### YOUR ASSIGNMENT:
Check each line of the entries below for the string "ipynb" and state how many lines have it, with no other text.

### Change detection outputs:
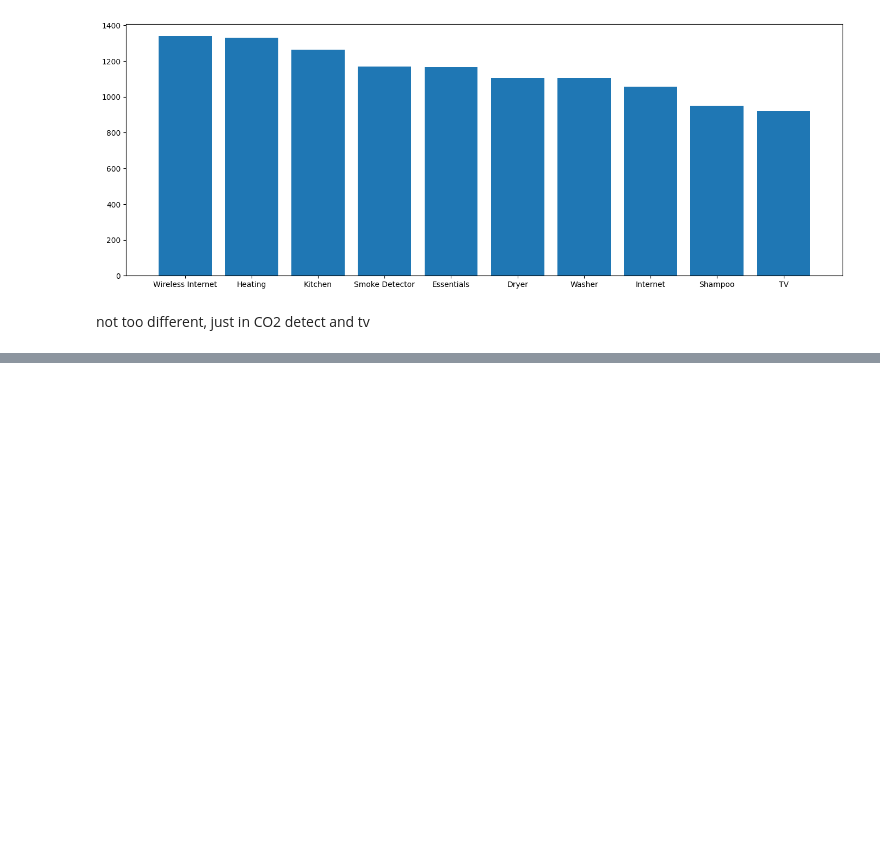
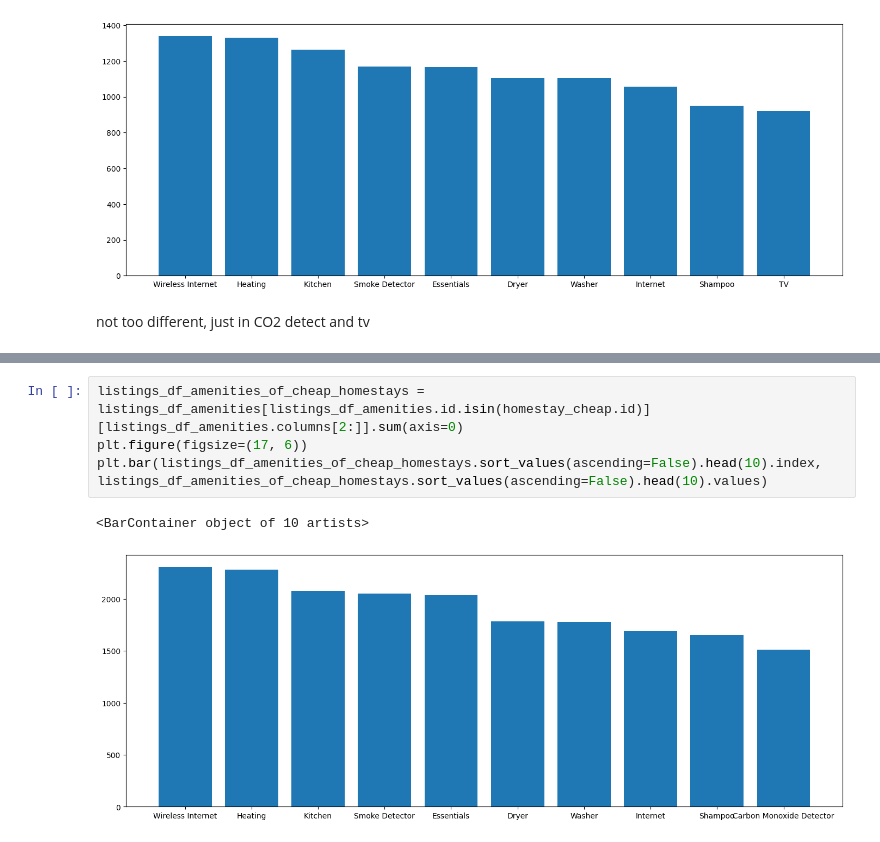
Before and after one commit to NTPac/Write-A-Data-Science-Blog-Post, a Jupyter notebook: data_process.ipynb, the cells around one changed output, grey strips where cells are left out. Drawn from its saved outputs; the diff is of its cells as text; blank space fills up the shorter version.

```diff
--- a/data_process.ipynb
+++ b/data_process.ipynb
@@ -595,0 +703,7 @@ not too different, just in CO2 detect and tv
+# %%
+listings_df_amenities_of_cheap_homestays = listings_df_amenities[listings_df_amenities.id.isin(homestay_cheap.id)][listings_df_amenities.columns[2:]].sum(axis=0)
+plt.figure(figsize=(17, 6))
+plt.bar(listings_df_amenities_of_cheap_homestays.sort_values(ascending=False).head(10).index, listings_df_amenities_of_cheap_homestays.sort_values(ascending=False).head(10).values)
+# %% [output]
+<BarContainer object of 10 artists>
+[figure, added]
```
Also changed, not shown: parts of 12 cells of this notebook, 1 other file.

### RESULT OF THIS TASK:
3